== Segment start ==

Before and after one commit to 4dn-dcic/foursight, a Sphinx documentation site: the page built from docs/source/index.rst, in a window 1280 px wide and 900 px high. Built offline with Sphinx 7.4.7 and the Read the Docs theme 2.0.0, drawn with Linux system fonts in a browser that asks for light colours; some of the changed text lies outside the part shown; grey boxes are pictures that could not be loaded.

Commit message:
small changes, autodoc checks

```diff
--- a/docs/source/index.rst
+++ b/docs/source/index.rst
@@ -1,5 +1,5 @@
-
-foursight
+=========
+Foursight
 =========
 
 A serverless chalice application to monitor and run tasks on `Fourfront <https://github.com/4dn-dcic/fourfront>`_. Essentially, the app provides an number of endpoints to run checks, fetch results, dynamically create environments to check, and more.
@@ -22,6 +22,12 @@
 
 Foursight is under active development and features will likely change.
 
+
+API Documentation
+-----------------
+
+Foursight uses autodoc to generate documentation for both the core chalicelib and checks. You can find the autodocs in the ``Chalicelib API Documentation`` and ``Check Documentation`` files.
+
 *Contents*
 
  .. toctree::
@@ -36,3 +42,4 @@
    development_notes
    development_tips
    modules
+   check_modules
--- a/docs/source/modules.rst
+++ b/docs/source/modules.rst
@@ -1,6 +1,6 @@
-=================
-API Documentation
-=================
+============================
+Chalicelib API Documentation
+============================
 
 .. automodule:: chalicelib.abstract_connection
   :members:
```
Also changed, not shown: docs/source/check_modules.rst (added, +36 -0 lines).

== Segment end ==

* PROBLEM STATEMENT: Every line containing the string "autodoc" should be pulled from the listing and copied.

* RESULT OF THE EXERCISE:
small changes, autodoc checks
+Foursight uses autodoc to generate documentation for both the core chalicelib and checks. You can find the autodocs in the ``Chalicelib API Documentation`` and ``Check Documentation`` files.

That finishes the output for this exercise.